• _The input_:
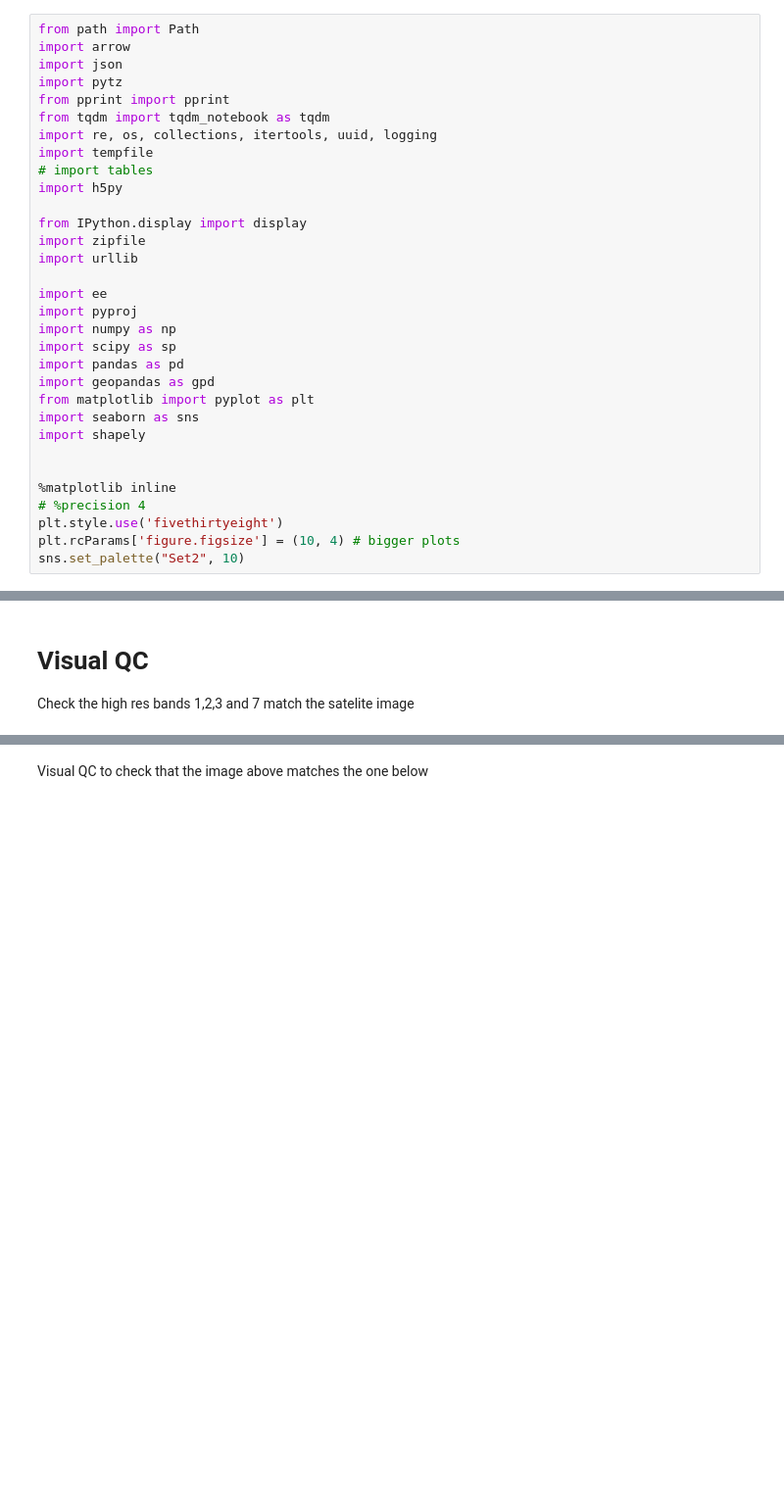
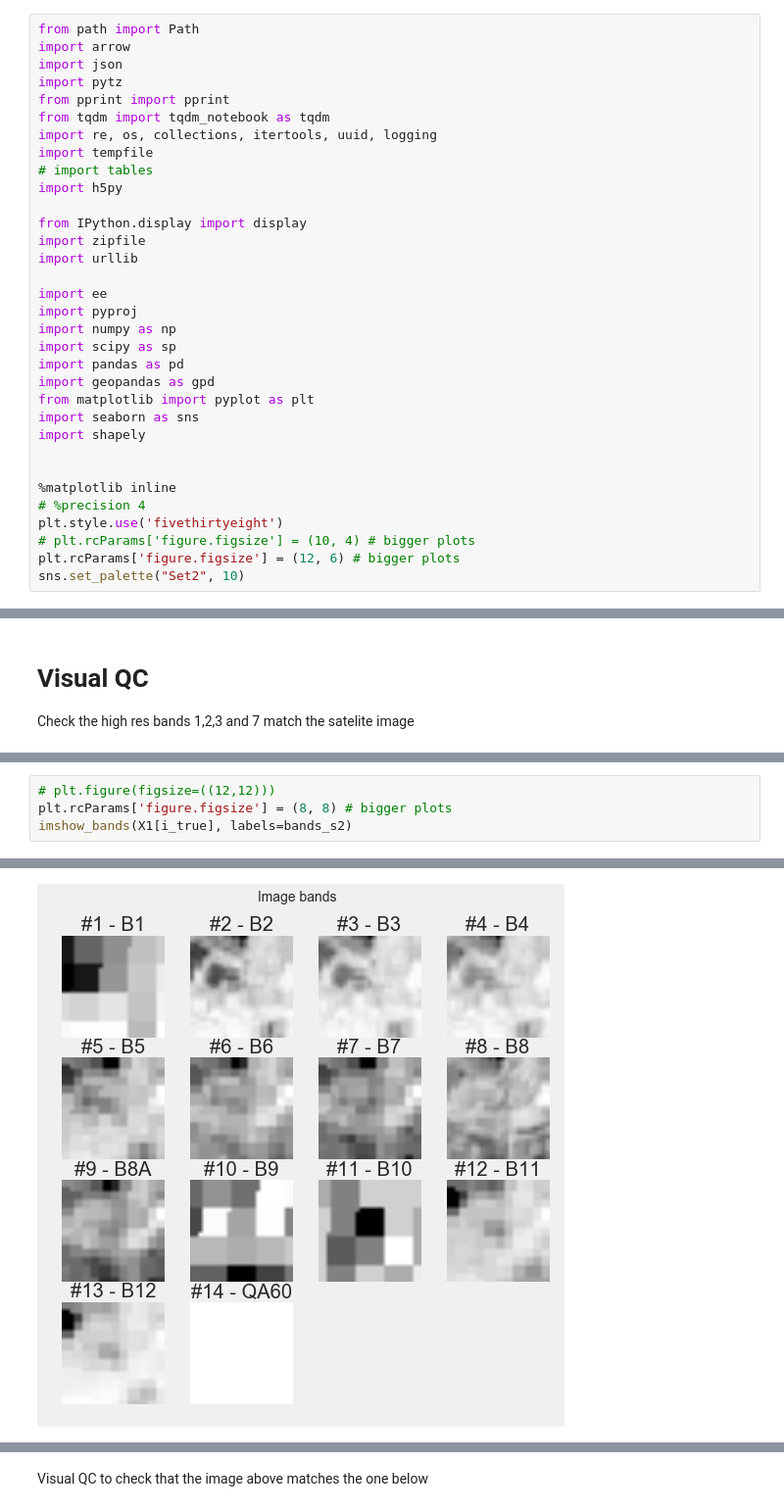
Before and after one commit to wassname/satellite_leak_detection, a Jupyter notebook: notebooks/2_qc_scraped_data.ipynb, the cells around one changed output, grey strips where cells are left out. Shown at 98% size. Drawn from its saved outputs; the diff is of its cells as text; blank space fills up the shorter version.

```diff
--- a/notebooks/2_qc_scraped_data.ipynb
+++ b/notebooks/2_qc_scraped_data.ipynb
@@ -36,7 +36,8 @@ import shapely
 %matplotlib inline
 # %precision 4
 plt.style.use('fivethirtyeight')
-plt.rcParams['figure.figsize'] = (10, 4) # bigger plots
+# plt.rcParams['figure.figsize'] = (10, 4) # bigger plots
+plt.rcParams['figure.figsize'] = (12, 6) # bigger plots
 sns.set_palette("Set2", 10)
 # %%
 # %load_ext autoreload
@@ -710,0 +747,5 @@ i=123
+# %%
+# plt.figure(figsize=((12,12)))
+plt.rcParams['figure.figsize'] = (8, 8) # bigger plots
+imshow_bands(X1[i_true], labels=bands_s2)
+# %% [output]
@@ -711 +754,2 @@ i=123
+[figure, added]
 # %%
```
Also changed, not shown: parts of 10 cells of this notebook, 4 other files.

...

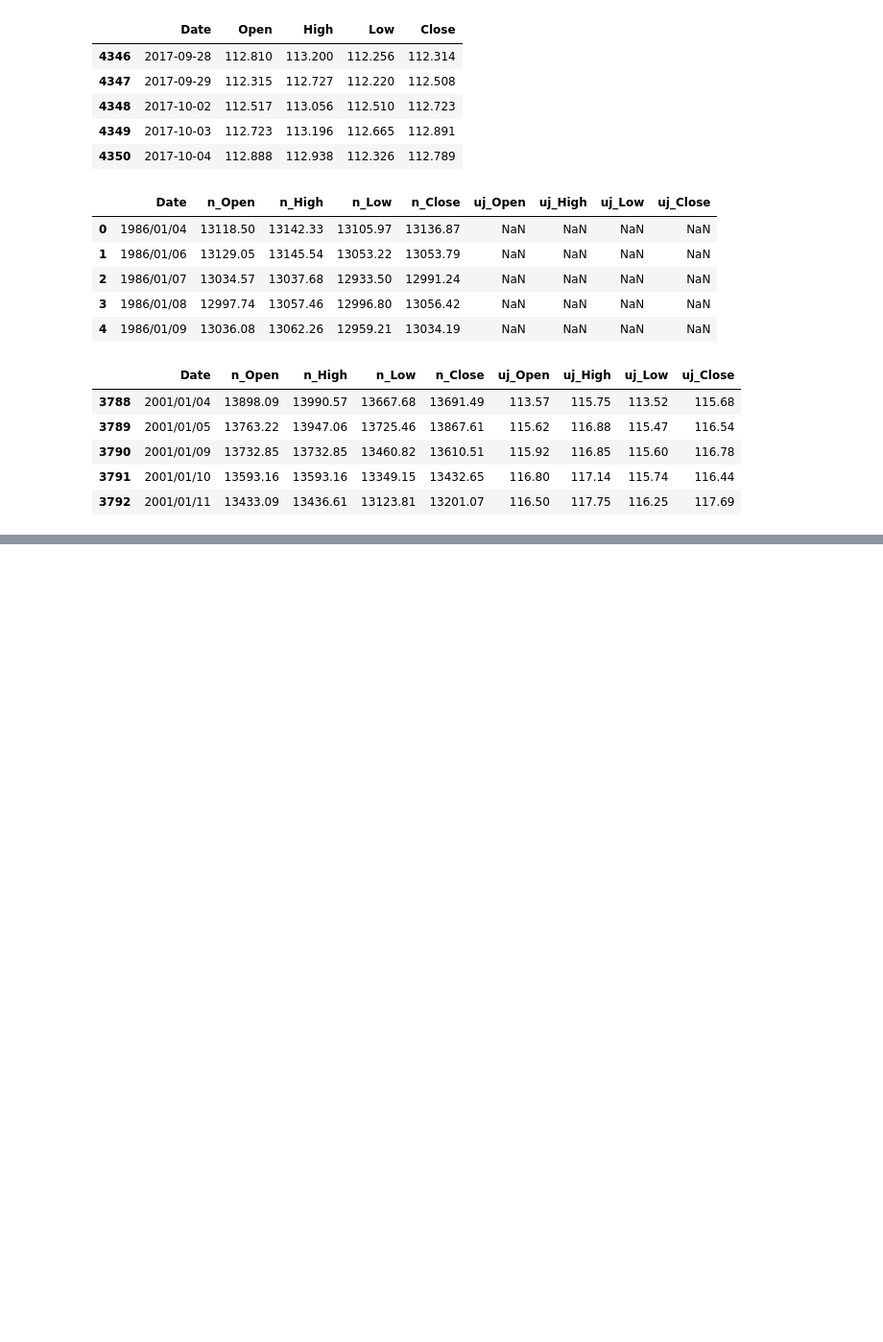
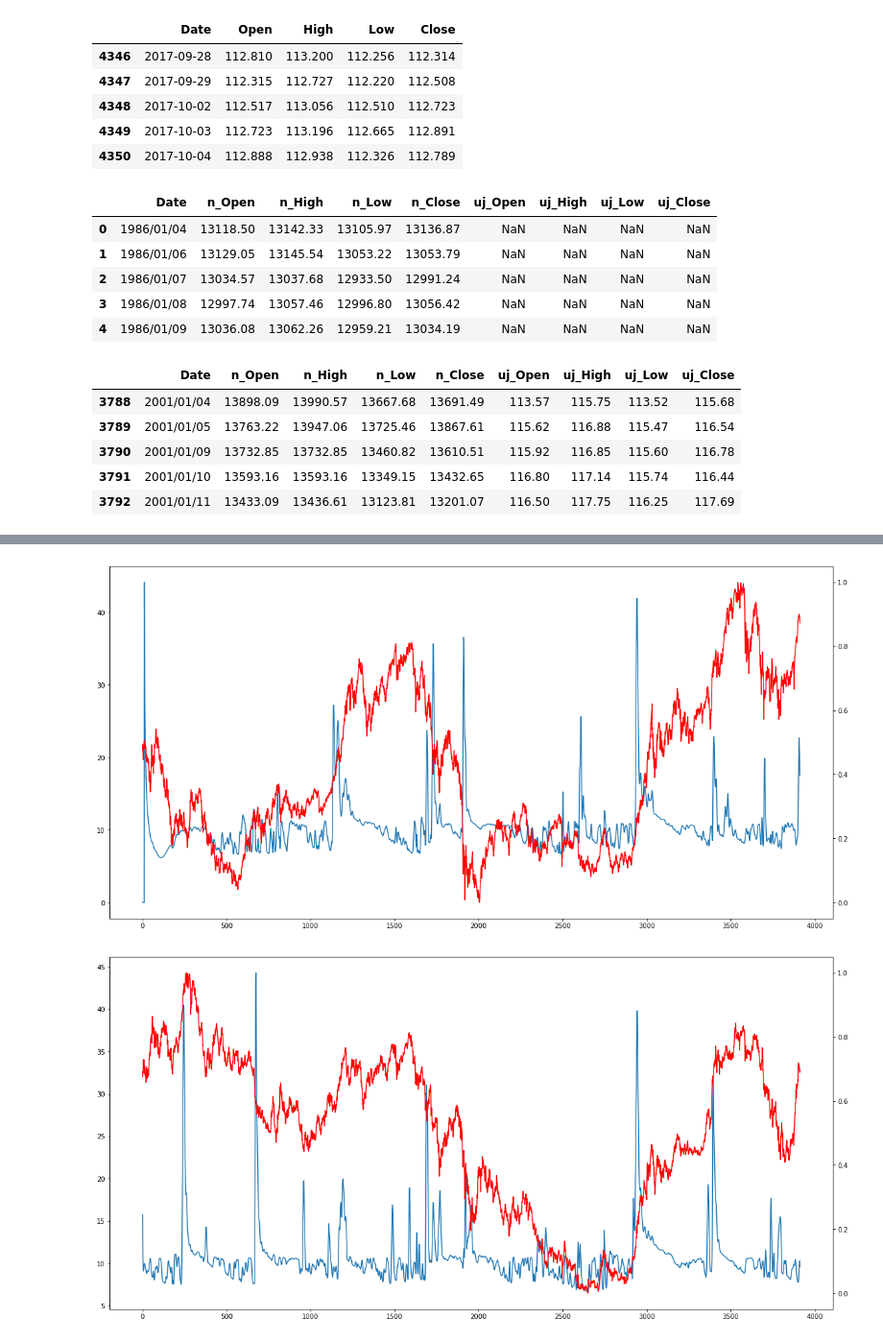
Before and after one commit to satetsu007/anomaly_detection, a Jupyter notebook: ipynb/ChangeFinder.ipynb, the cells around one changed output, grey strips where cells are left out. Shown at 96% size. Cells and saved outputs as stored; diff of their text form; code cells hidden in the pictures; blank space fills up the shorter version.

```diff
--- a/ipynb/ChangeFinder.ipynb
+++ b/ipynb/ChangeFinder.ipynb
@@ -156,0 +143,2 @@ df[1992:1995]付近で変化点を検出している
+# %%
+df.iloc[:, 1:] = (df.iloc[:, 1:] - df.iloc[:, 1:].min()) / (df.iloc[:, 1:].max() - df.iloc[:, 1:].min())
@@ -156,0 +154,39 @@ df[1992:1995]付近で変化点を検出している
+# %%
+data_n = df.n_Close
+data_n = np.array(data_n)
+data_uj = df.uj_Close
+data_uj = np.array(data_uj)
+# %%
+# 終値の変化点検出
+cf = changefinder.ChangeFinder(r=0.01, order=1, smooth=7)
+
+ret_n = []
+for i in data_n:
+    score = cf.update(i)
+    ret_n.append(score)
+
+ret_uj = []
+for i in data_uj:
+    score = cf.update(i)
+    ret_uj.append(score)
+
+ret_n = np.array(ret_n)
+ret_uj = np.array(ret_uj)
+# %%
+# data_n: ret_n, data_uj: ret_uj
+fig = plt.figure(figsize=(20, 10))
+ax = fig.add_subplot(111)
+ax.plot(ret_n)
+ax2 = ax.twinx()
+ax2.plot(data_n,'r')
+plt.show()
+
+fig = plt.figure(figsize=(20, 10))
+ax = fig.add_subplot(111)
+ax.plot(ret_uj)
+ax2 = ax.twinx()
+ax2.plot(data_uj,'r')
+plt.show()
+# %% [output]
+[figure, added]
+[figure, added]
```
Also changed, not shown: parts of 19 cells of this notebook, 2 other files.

...

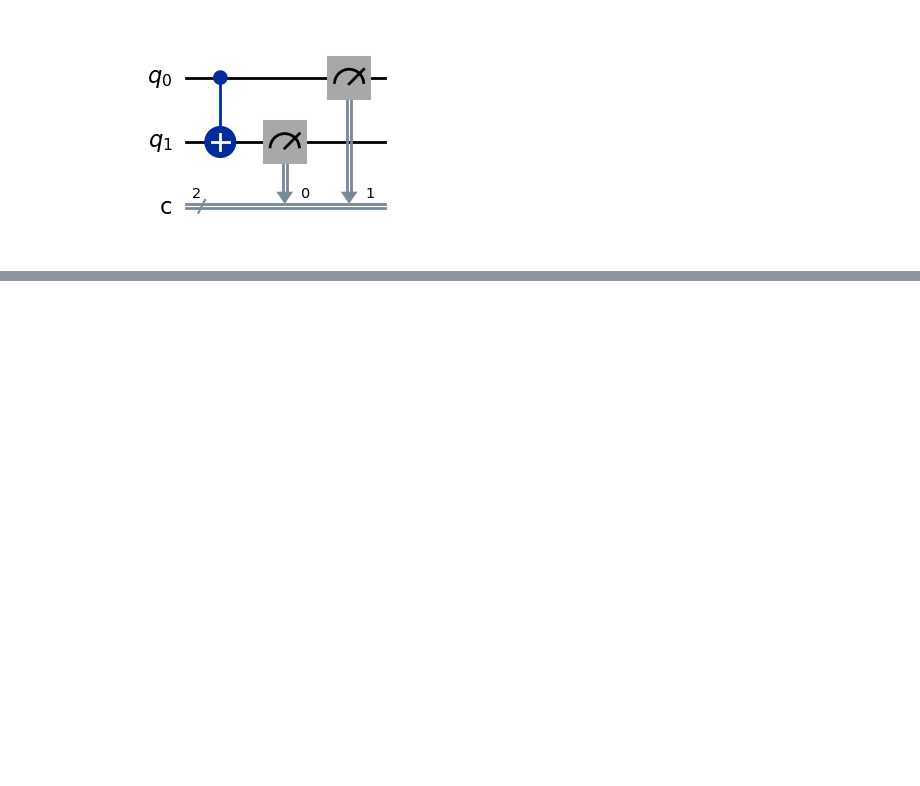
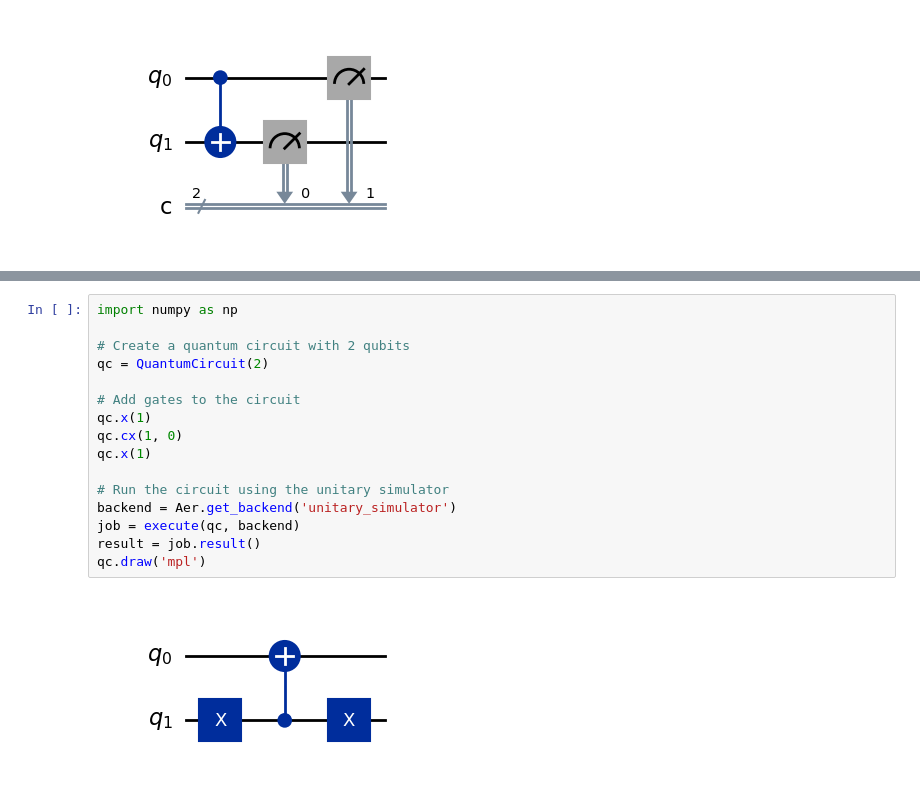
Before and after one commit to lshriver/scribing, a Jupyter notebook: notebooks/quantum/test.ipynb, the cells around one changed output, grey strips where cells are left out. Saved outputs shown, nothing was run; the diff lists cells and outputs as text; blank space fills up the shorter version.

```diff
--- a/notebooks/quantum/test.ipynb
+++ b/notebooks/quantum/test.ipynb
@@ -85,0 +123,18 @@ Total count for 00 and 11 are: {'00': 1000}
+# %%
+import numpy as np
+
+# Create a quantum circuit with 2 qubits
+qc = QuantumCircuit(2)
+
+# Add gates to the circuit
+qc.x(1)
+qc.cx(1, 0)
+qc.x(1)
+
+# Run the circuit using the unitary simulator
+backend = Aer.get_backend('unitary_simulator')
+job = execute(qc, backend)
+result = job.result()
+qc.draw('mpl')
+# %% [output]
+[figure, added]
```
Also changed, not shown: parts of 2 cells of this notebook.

• _Problem requirements_:
Retype word for word everything in the listing above from the line that holds "to wassname/satellite_leak_detection, a" down to the line that holds "Also changed, not shown: parts of 10". Keep both end lines and leave out the rest.

• _Exercise solution_:
Before and after one commit to wassname/satellite_leak_detection, a Jupyter notebook: notebooks/2_qc_scraped_data.ipynb, the cells around one changed output, grey strips where cells are left out. Shown at 98% size. Drawn from its saved outputs; the diff is of its cells as text; blank space fills up the shorter version.

```diff
--- a/notebooks/2_qc_scraped_data.ipynb
+++ b/notebooks/2_qc_scraped_data.ipynb
@@ -36,7 +36,8 @@ import shapely
 %matplotlib inline
 # %precision 4
 plt.style.use('fivethirtyeight')
-plt.rcParams['figure.figsize'] = (10, 4) # bigger plots
+# plt.rcParams['figure.figsize'] = (10, 4) # bigger plots
+plt.rcParams['figure.figsize'] = (12, 6) # bigger plots
 sns.set_palette("Set2", 10)
 # %%
 # %load_ext autoreload
@@ -710,0 +747,5 @@ i=123
+# %%
+# plt.figure(figsize=((12,12)))
+plt.rcParams['figure.figsize'] = (8, 8) # bigger plots
+imshow_bands(X1[i_true], labels=bands_s2)
+# %% [output]
@@ -711 +754,2 @@ i=123
+[figure, added]
 # %%
```
Also changed, not shown: parts of 10 cells of this notebook, 4 other files.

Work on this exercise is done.